The evidence is everywhere—the sofa, curtains, and even your walls—your favorite feline is a scratcher! For all the meows, purrs, and cuddles, a red flag is still raised when it comes to allowing your cat to cruise freely about the house. You may find yourself asking, "How do I keep my cat from scratching the furniture? Is it even possible?"
Why Do Cats Scratch?
What drives your soft and sweet friend to become scratch-happy? There are several reasons your cat might be scratching. The following behaviors are considered "normal" scratching.
1. Claw maintenance.
Cats scratch at objects to clean their claws and remove worn outer layers. If your cat is indoor-only and you regularly trim her nails, this can help cut down on unwanted scratching.1
2. Marking her turf.
Regular scratching at the same location is a way for a cat to mark and maintain her territory.
She isn't intentionally targeting your sofa corner or hands, but scratching is an enjoyable way for her to burn off some energy. Have you ever noticed your cat scratching out of happiness when you come home or when you're about to play with a feather wand toy?
4. A defense mechanism.
Though it also occurs while playing, the swipe of a paw may be a show of body language by your cat that you're petting a little too strongly.
Cat Scratching Can be Caused by Stress
Cats tend to scratch more—and often vertically—when they're feeling threatened or stressed. You might see scratch marks up and down a door jamb, window frame, sofa, carpet, or chair. This means your cat is nervous or unhappy and is trying to increase her comfort level. This isn't good for your cat or your home.
How to Stop Cats from Scratching Furniture
While scratching is as natural as meowing, there are strategies to help reduce scratching that can keep your couch corners safe from harm.
1. Try Comfort Zone products.
Comfort Zone products help to reduce scratching and urine spraying by mimicking the soothing feline facial pheromone. This can give your cat a calm, relaxed feeling in any environment, even next to your living room sofa. Try the Comfort Zone Calming Diffuser to help create a calming environment, and use the Comfort Zone Spray & Scratch Control Spray directly on the object your cat is scratching.
2. Provide several cat scratching posts.

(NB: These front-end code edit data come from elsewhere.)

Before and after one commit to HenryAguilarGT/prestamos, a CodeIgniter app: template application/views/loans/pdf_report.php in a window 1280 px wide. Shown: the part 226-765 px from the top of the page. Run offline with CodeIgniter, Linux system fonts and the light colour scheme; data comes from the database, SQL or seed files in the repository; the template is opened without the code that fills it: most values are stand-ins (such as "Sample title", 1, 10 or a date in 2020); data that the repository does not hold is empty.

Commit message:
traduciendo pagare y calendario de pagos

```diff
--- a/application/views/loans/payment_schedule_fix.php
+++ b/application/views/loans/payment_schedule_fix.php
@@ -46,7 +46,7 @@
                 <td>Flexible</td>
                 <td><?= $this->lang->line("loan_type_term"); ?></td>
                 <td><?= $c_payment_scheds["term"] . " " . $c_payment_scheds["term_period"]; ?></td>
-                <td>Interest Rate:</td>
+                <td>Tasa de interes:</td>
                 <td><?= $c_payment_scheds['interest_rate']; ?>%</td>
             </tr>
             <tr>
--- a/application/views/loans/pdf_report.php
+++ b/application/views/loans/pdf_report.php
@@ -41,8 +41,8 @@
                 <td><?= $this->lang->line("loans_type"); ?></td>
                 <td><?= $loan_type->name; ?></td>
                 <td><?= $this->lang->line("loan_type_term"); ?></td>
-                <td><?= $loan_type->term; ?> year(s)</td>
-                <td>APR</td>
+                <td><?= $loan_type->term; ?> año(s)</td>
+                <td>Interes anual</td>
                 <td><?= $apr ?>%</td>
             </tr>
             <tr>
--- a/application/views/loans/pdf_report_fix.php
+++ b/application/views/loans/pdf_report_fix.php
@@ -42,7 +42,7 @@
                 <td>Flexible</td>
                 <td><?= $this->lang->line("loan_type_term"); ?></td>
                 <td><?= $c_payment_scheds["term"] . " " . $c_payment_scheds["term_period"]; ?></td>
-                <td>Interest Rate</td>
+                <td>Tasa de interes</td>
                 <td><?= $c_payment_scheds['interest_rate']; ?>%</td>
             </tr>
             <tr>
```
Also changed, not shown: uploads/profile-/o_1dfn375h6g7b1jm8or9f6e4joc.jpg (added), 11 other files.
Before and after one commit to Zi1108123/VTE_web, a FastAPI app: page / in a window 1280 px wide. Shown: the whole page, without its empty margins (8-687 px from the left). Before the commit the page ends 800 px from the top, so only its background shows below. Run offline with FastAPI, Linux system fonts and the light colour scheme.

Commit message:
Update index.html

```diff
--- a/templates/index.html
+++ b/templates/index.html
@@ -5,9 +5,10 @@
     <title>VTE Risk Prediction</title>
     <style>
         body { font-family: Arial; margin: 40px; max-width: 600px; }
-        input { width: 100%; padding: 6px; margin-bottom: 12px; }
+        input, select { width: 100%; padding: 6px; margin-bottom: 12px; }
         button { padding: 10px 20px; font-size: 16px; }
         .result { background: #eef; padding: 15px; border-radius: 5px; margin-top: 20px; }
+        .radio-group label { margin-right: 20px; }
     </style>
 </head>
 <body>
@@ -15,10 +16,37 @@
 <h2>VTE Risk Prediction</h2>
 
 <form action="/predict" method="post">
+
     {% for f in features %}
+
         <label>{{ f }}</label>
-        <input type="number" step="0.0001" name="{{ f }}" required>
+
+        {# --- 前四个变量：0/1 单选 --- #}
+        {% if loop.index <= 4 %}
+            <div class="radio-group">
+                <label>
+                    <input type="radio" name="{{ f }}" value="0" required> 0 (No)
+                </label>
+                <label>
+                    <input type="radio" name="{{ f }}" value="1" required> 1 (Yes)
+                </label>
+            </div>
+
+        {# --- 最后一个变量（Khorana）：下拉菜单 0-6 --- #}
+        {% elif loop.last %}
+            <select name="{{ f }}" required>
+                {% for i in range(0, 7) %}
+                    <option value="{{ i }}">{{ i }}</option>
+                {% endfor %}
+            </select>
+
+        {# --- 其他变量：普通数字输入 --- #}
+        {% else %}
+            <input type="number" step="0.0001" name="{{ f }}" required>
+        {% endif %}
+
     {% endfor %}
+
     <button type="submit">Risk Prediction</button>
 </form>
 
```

Want your cat and his claws away from the furniture? Entice him with a place where scratching is welcomed. Set up a scratching post in the area where he previously displayed unwanted scratching. Try several varieties, including vertical and horizontal scratchers, to determine what he likes best.2 Then put catnip on the scratchers to further entice him to try them out. You might want to try the Stretch n' Scratch Cardboard Toy or the Creative Kitty Scratch, Ramp and Groom. Or turn his bed into a scratching post with the Universal Mount Kitty Sill with Cardboard Track. Toys like the Kitty Tippy Triangle Cardboard Toy are great too.
3. Deter his desire to scratch.
Use deterrents, such as foil or double-sided tape, to cover up sought-after places for your kitty's claws. If your cat's scratching because of territorial issues, providing cat trees, condos, and other spaces he can "own" might also help deter his need to scratch your furniture.
4. Try water or a "hissing" noise.
Teach your cat while gradually reducing vertical scratching by standing guard with a squirt bottle filled with water and giving him a light spray each time the claws come out. Some cats don't learn well from water, so keep that in mind. You might also try making a "hissing" noise when your cat starts to scratch at something you wish he'd leave alone. Many felines respond intuitively to this sound.
5. Nail maintenance.
In addition to calming products, cat scratchers, and other deterrents, keeping your cat's nails maintained goes a long way to helping reduce the damage caused by cat scratching. Keep your cat's nails trimmed or use nail caps. If you've never used nail caps before, ask your vet about how to apply them properly and how often they should be replaced.
6. Game time.
Divert attention from fabrics by giving your cat a furry friend in the form of a toy. Cat behavior issues won't have time to occur if they are in hot pursuit of a fuzzy mouse.
Cat scratching is a natural occurence that can be destructive to your home (and your sanity). With a few simple techniques, you can help redirect your cat's instincts and save your furniture and doors.
1. American Humane. "Cats and Scratching." AmericanHumane.org, 25 August 2016, https://americanhumane.org/fact-sheet/scratching/?.
2. ASPCA. "Destructive Scratching." ASPCA.org, https://www.aspca.org/pet-care/cat-care/common-cat-behavior-issues/destructive-scratching.